THE PROBLEM: The full listing should be set down again without a single alteration.
------ RECORDS FOR THIS EXERCISE
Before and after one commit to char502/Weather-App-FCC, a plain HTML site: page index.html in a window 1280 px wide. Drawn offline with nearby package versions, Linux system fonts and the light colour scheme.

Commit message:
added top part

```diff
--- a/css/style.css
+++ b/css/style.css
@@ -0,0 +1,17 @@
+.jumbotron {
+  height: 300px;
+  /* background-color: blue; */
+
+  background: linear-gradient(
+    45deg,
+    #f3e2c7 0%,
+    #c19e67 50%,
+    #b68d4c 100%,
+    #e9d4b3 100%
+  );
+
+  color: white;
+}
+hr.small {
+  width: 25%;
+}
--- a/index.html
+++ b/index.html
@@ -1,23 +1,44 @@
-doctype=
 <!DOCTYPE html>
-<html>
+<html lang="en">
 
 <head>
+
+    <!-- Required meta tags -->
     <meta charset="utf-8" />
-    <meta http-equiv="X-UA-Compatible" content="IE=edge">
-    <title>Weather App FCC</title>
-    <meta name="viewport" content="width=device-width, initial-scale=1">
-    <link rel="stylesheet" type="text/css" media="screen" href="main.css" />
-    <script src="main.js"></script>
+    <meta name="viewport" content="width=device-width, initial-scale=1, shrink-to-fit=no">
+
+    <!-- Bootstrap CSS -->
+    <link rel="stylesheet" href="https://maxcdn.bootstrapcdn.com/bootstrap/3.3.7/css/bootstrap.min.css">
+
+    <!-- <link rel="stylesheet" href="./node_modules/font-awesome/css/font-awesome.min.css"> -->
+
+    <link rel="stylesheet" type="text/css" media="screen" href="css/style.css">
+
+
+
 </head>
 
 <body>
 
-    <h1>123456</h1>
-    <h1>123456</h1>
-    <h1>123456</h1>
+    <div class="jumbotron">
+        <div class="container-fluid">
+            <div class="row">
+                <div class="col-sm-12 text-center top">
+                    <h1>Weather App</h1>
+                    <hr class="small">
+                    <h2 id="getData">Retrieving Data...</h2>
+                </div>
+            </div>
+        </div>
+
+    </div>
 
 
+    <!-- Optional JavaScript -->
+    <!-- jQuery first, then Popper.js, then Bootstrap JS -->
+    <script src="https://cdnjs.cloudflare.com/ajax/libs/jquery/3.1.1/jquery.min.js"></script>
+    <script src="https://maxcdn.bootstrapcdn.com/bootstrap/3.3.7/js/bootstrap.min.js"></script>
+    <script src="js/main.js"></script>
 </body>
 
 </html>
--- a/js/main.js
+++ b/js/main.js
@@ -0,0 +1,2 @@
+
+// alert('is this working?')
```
------------
RESULT OF THIS TASK:
Before and after one commit to char502/Weather-App-FCC, a plain HTML site: page index.html in a window 1280 px wide. Drawn offline with nearby package versions, Linux system fonts and the light colour scheme.

Commit message:
added top part

```diff
--- a/css/style.css
+++ b/css/style.css
@@ -0,0 +1,17 @@
+.jumbotron {
+  height: 300px;
+  /* background-color: blue; */
+
+  background: linear-gradient(
+    45deg,
+    #f3e2c7 0%,
+    #c19e67 50%,
+    #b68d4c 100%,
+    #e9d4b3 100%
+  );
+
+  color: white;
+}
+hr.small {
+  width: 25%;
+}
--- a/index.html
+++ b/index.html
@@ -1,23 +1,44 @@
-doctype=
 <!DOCTYPE html>
-<html>
+<html lang="en">
 
 <head>
+
+    <!-- Required meta tags -->
     <meta charset="utf-8" />
-    <meta http-equiv="X-UA-Compatible" content="IE=edge">
-    <title>Weather App FCC</title>
-    <meta name="viewport" content="width=device-width, initial-scale=1">
-    <link rel="stylesheet" type="text/css" media="screen" href="main.css" />
-    <script src="main.js"></script>
+    <meta name="viewport" content="width=device-width, initial-scale=1, shrink-to-fit=no">
+
+    <!-- Bootstrap CSS -->
+    <link rel="stylesheet" href="https://maxcdn.bootstrapcdn.com/bootstrap/3.3.7/css/bootstrap.min.css">
+
+    <!-- <link rel="stylesheet" href="./node_modules/font-awesome/css/font-awesome.min.css"> -->
+
+    <link rel="stylesheet" type="text/css" media="screen" href="css/style.css">
+
+
+
 </head>
 
 <body>
 
-    <h1>123456</h1>
-    <h1>123456</h1>
-    <h1>123456</h1>
+    <div class="jumbotron">
+        <div class="container-fluid">
+            <div class="row">
+                <div class="col-sm-12 text-center top">
+                    <h1>Weather App</h1>
+                    <hr class="small">
+                    <h2 id="getData">Retrieving Data...</h2>
+                </div>
+            </div>
+        </div>
+
+    </div>
 
 
+    <!-- Optional JavaScript -->
+    <!-- jQuery first, then Popper.js, then Bootstrap JS -->
+    <script src="https://cdnjs.cloudflare.com/ajax/libs/jquery/3.1.1/jquery.min.js"></script>
+    <script src="https://maxcdn.bootstrapcdn.com/bootstrap/3.3.7/js/bootstrap.min.js"></script>
+    <script src="js/main.js"></script>
 </body>
 
 </html>
--- a/js/main.js
+++ b/js/main.js
@@ -0,0 +1,2 @@
+
+// alert('is this working?')
```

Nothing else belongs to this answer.